When the topic of diesel bans and retrofits is raised with the customers, they are surprisingly willing to put up with the cold for a few minutes more to give their opinion. These are delicate times for Germany's diesel drivers, after all.
Only a real glutton for punishment would wish to hear a full retelling of Germany's diesel woes of recent years. The simple version is that after 15 years of relentless growth and popularity amongst drivers, the fuel — and especially the vehicles powered by it — has been somewhat hunted politically since the September 2015 Volkswagen Dieselgate emissions scandal.
In February 2018, Germany's top administrative court paved the way for bans on diesel cars and in May, Hamburg became the first German city to enact a partial ban.
Diesel debate a 'political game'
The political and industrial debate over what to do with older diesel cars — particularly those spewing out high levels of nitrogen oxide (NOx) — is reaching a critical stage in Europe's car-loving heartland. Talks are ongoing between German government representatives and carmakers over how to handle the politically-sensitive topic, with expensive retrofits firmly in the pipeline.
Mike, a 44-year-old working in the energy business in Berlin, is happy to talk before he hops back into his three-year-old diesel-powered Mercedes. A so-called 'Euro 6' standard diesel, it is not the kind of car that would be in line for an expensive retrofit under the measures currently being discussed.
A long-term diesel driver who prefers the fuel to gasoline for its superior efficiency, Mike sees the current debate as "a political game."
He believes that any retrofitting that takes place should be paid for by the German government, regardless of how expensive it is. He also believes any banning of older diesels would be completely out of order, and highlights the importance of diesel as a commercial fuel.
"A lot of things are transported via diesel, so there is a benefit from that," he says. "Politicians are responsible for many things working well in a democracy, not just scoring green political points.
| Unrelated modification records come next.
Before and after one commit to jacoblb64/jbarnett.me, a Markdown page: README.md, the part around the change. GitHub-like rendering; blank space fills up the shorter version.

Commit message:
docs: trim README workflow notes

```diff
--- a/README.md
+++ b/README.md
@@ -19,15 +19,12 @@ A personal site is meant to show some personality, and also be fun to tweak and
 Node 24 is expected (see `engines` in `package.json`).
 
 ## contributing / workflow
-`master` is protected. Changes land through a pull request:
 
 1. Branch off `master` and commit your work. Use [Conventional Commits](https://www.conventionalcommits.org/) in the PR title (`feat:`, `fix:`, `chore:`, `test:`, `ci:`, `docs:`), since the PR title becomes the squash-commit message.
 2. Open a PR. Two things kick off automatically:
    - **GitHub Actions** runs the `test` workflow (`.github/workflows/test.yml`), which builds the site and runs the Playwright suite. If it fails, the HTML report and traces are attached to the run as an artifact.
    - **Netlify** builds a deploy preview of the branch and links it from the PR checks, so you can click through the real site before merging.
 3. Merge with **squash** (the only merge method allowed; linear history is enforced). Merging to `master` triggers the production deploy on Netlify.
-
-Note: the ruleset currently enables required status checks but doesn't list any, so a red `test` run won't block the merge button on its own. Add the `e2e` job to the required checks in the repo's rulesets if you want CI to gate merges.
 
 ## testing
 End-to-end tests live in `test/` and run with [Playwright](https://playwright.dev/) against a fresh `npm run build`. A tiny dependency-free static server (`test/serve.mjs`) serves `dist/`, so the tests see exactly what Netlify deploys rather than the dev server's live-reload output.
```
Business needs to work well too."
It's a point which chimes on the forecourt. As Ulli pumps air into the tires of his dainty-looking Smart car, it's easy enough to ascertain that he is not a diesel driver.
Yet he agrees that diesel's importance as a fuel for business owners reliant on efficient methods of transport needs to be emphasized.
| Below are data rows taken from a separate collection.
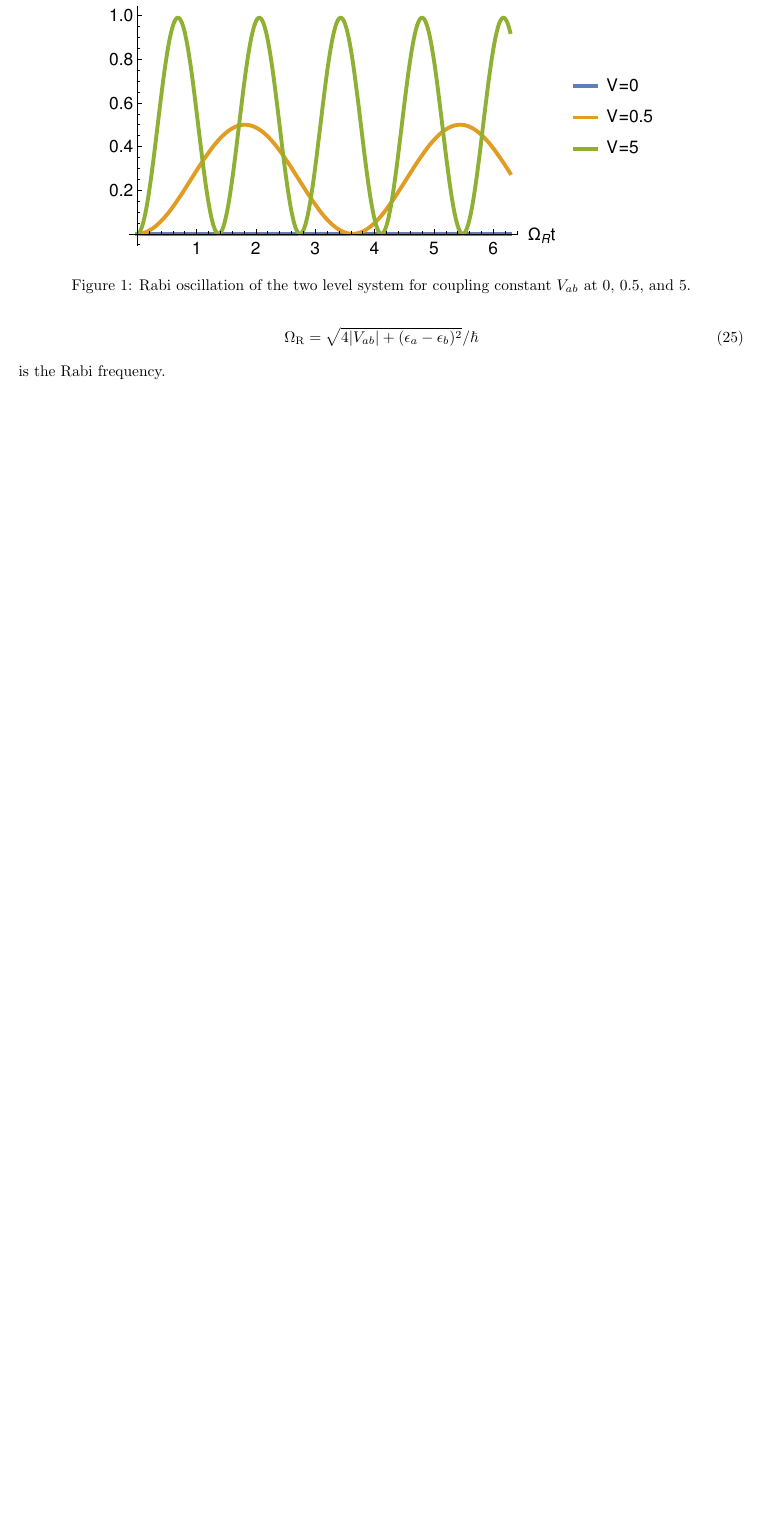
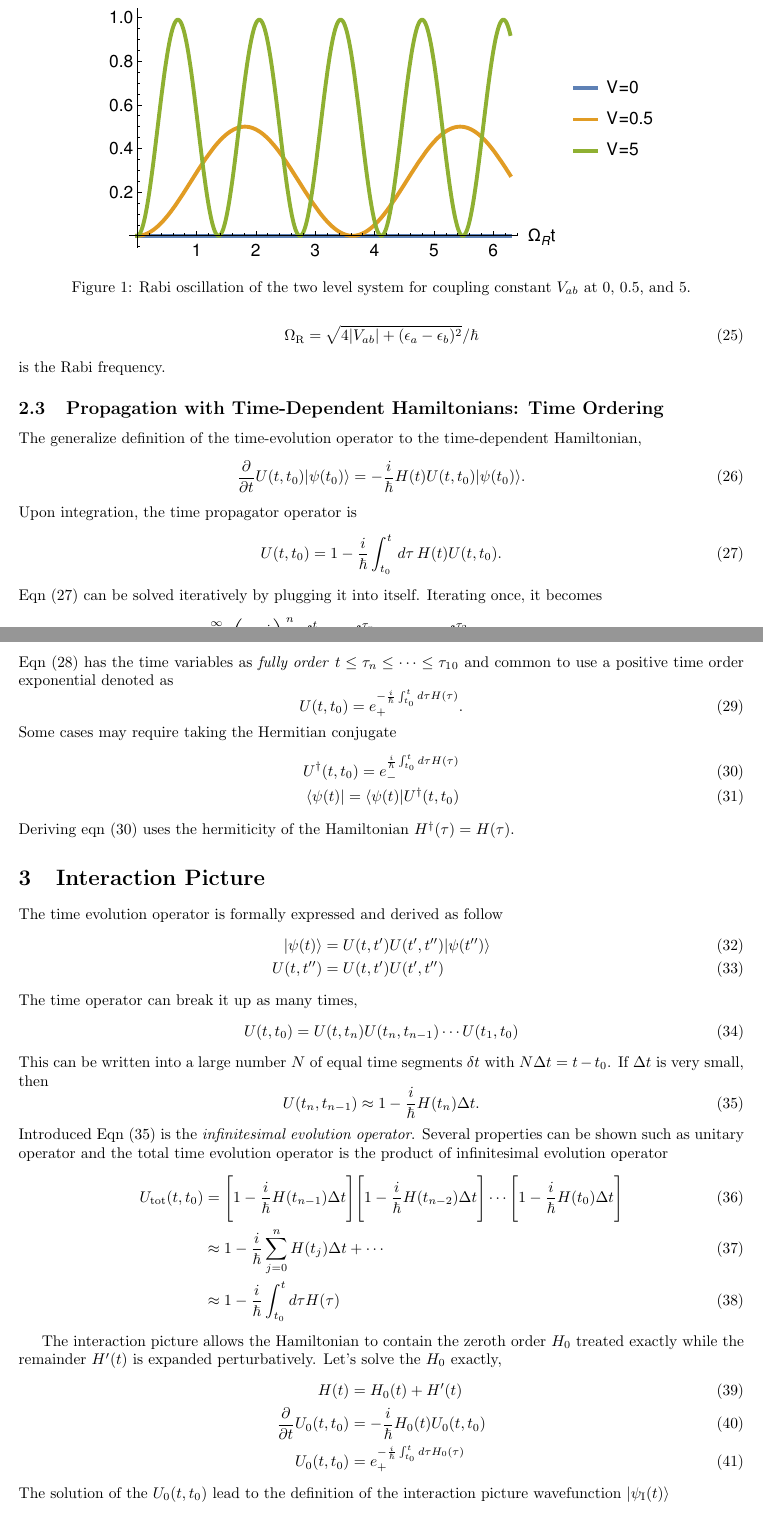
Before and after one commit to bdnguye2/nonlinear_opt_spec, a LaTeX document (ch_2/derived_eqns.tex): part of page 3 of 3 before the commit and two parts of pages 3 and 4 of 5 after it, the two joined at a grey line, cut so that both start at the same text, the shorter picture padded with empty space. The pictures show the PDF file ch_2/derived_eqns.pdf that the author committed with the source.

Commit message:
updated chapter 2 notes to the Greens function section

```diff
--- a/ch_2/derived_eqns.tex
+++ b/ch_2/derived_eqns.tex
@@ -242,3 +242,95 @@ This is known as the Rabi formula and
 \end{equation}
 is the Rabi frequency.
 
+\subsection{Propagation with Time-Dependent Hamiltonians: Time Ordering}
+
+The generalize definition of the time-evolution operator to the time-dependent
+Hamiltonian,
+\begin{equation}
+  \frac{\partial}{\partial t} U(t,t_0)|\psi(t_0)\rangle
+  = - \frac{i}{\hbar}H(t)U(t,t_0)|\psi(t_0)\rangle.
+  \label{eqn:time_int}
+\end{equation}
+Upon integration, the time propagator operator is
+\begin{equation}
+  U(t,t_0) = 1 - \frac{i}{\hbar}\int^t_{t_0}\,d\tau\,H(t)U(t,t_0).
+  \label{eqn:int}
+\end{equation}
+Eqn \eqref{eqn:int} can be solved iteratively by plugging it into itself.
+Iterating once, it becomes
+\begin{equation}
+  U(t,t_0) = 1 + \sum^{\infty}_{n=1}\Bigg(-\frac{i}{\hbar}\Bigg)^n
+  \int^t_{t_0}d\tau_n\int^{\tau_n}_{t_0}d\tau_{n-1}\cdots\int^{\tau_2}_{t_0}
+  d\tau_1H(\tau_n)H(\tau_{n-1})\cdots H(\tau_1)
+  \label{eqn:time_order}
+\end{equation}
+Eqn \eqref{eqn:time_order} has the time variables as \textit{fully order}
+$t\leq\tau_n\leq\cdots\leq\tau_1\leqt_0$ and common to use a positive time
+order exponential denoted as
+\begin{equation}
+  U(t,t_0) = e_+^{-\frac{i}{\hbar}\int^t_{t_0}d\tau H(\tau)}.
+  \label{eqn:pos_time}
+\end{equation}
+Some cases may require taking the Hermitian conjugate
+\begin{align}
+  U^{\dagger}(t,t_0) = e_-^{\frac{i}{\hbar}\int^t_{t_0}d\tau H(\tau)}
+  \label{eqn:conjugate_time}\\
+  \langle\psi(t)| = \langle\psi(t)|U^{\dagger}(t,t_0)
+\end{align}
+Deriving eqn \eqref{eqn:conjugate_time} uses the hermiticity of the Hamiltonian
+$H^{\dagger}(\tau)=H(\tau)$.
+
+\section{Interaction Picture}
+
+The time evolution operator is formally expressed and derived as follow
+\begin{align}
+  |\psi(t)\rangle & = U(t,t')U(t',t'')|\psi(t'')\rangle \\
+  U(t,t'') & = U(t,t')U(t',t'')
+\end{align}
+The time operator can break it up as many times,
+\begin{equation}
+  U(t,t_0) = U(t,t_n)U(t_n,t_{n-1})\cdots U(t_1,t_0)
+  \label{eqn:segs}
+\end{equation}
+This can be written into a large number $N$ of equal time segments $\delta t$
+with $N\Delta t = t - t_0$. If $\Delta t$ is very small, then
+\begin{equation}
+  U(t_n,t_{n-1})\approx 1 - \frac{i}{\hbar}H(t_n)\Delta t.
+  \label{eqn:inf_op}
+\end{equation}
+Introduced Eqn \eqref{eqn:inf_op} is the \textit{infinitesimal evolution operator}. Several properties
+can be shown such as unitary operator and the total time evolution operator is
+the product of infinitesimal evolution operator
+\begin{align}
+  U_{\text{tot}}(t,t_0) & = \Bigg[1-\frac{i}{\hbar}H(t_{n-1})\Delta t\Bigg]\Bigg[1-\frac{i}{\hbar}H(t_{n-2})\Delta t\Bigg]
+  \cdots \Bigg[1-\frac{i}{\hbar}H(t_0)\Delta t\Bigg] \\
+  & \approx 1 - \frac{i}{\hbar}\sum^n_{j=0}H(t_j)\Delta t + \cdots \\
+  & \approx 1 - \frac{i}{\hbar}\int^t_{t_0}d\tau H(\tau)
+\end{align}
+
+The interaction picture allows the Hamiltonian to contain the zeroth order $H_0$
+treated exactly while the remainder $H'(t)$ is expanded perturbatively. Let's
+solve the $H_0$ exactly,
+\begin{align}
+  H(t) & = H_0(t) + H'(t) \\
+  \frac{\partial}{\partial t}U_0(t,t_0) & = -\frac{i}{\hbar}H_0(t)U_0(t,t_0) \\
+  U_0(t,t_0) & = e_+^{-\frac{i}{\hbar}\int^t_{t_0}d\tau H_0(\tau)}
+\end{align}
+The solution of the $U_0(t,t_0)$ lead to the definition of the interaction
+picture wavefunction $|\psi_{\text{I}}(t)\rangle$
+\begin{equation}
+  |\psi_S(t)\rangle\equiv U_0(t,t_0)|\psi_I(t)\rangle
+  \label{eqn:int_wave}
+\end{equation}
+where $|\psi_S(t)\rangle$ is the Schr{\"o}dinger picture wavefunction.
+Substituion of the interaction picture wavefunction into the TDSE yields
+\begin{align}
+  \frac{\partial |\psi_I(t)\rangle}{\partial t} & = -\frac{i}{\hbar}H'_I(t)|\psi_I(t)\rangle
+  \label{eqn:int_s}\\
+  H'_I(t) & \equiv U_0^{\dagger}(t,t_0)H'(t)U_0(t,t_0)
+\end{align}
+The time propagator operator is introduced within the interaction representation
+\begin{equation}
+  |\psi_I(t)\rangle \equiv U_I(t,t_0)|\psi(t_0)\rangle
+  \label{eqn:time_prop_int}
+\end{equation}
@@ -244,0 +340,9 @@ is the Rabi frequency.
+  \frac{\partial}{\partial t} U_I(t,t_0) & = -\frac{i}{\hbar}H'_I(t)U_I(t,t_0) \\
+  U_I(t,t_0) & = e_+^{-\frac{i}{\hbar}\int^t_{t_0}d\tau H'_I(\tau)}
+  \label{eqn:int_time_soln}
+\end{align}
+Looking back at the Schr{\"o}dinger picture, the time propagator operator $U(t,t_0)
+can be derived
+\begin{align}
+  |\psi_S(t)\rangle & = U_0(t,t_0)|\psi_I(t)\rangle \\
+  & = U_0(t,t_0)U_I(t,t_0)|\psi_I(t_0)\rangle \\
@@ -244,0 +353,12 @@ is the Rabi frequency.
+\begin{align}
+  U(t,t_0) & = U_0(t,t_0)U_I(t,t_0) \\
+  & = U_0(t,t_0)e_+^{-\frac{i}{\hbar}\int_{t_0}^td\tau H'_I(t)}
+\end{align}
+As long as $H_0$ and $U_0(t,t_0)$ are expressed exactly, the time operator
+may be expanded in powers of $H'(\tau)$ alone
+\begin{equation}
+  U(t,t_0) = U_0(t,t_0) + \sum^{\infty}_{n=1}\Bigg(-\frac{i}{\hbar}\Bigg)^n
+  \int^t_{t_0}d\tau_n\cdots\int^{\tau_2}_{t_0}d\tau_1
+  U_0(t,\tau_n)H'(\tau_n)U_0(\tau_n\tau_{n-1})\cdots U_0(\tau_2,\tau_1)H'(\tau_2)U_0(\tau_1,t_0).
+  \label{eqn:full_time_int}
+\end{equation}
@@ -244,0 +371 @@ is the Rabi frequency.
+\begin{equation}
@@ -245 +378,14 @@ is the Rabi frequency.
+\end{equation}
+
+\subsection{Properties of Interaction Picture}
+
+The interaction picture has a significant meaning for a given operator $A$
+defined as
+\begin{equation}
+  A_I(t)\equiv U^{\dagger}_0(t,t_0)A_SU(t,t_0)
+  \label{eqn:op_int}
+\end{equation}
+
+
+
 \end{document}
```
Also changed, not shown: ch_2/derived_eqns.pdf, ch_2/derived_eqns.tex (19 more changed lines).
"Gasoline just doesn't make sense if your business involves driving — and most do," he tells DW.
The latest reports from the government talks, coming from the German business daily Handelsblatt, suggest that car owners may have to cover up to €600 of the costs of a €3,000 retrofit, with manufacturers covering the remainder.
"The taxpayer shouldn't have to pay for that, the companies have to pay for that. They were the ones who messed up," says Ulli.
As for the idea of older diesels being deemed unroadworthy before they have reached their natural end, it's an idea that he believes would amount to "expropriation."
"That's the word if you bought something, like property or a car, and then they tell you that you can't have it anymore, after you have paid for it," Ulli says. "That simply cannot be."
Why give up your car and lose money?
Ben, a 33-year-old New Zealand expat is filling up his car. He says that diesels are "dirtier," but he also understands why political attempts to make them intolerable are so unpopular with ordinary drivers.
"They are very easy on the wallet and they do go a long way. So it is hard for people to switch when they know they are basically going to lose money."
For practically all the drivers DW spoke to, that is the overwhelming point they make about the fuel.
Read more: Berliners react to diesel's possible demise
"I have almost always driven diesels," says Jens, a 41-year-old who tells DW he works in the German car industry.
"Diesel is significantly cheaper than gasoline, which incidentally is also due to the government because of the tax benefits given to it," he says. "With the consumption and efficiency the way it is, it makes no sense for us currently to change to gasoline."
He believes much of the current discussion on diesel in Germany is "political" and "as with most political discussions, the discussion about diesel is not factual."
Call for a wider debate on air pollution
Jens says a more fundamental debate on Germany's urban air quality is needed, and that the excessive focus on diesel somewhat muddles the issue.
"Is diesel the main cause of bad air in the cities? No, I would not say that as there are many offenders. But no question: less older diesels means better air, there is of course a connection there," he admits.
"But to basically demonize the diesel now in my opinion is not right, especially since current new diesel models, when you look at the overall balance of pollution, are certainly not worse than other types of engines."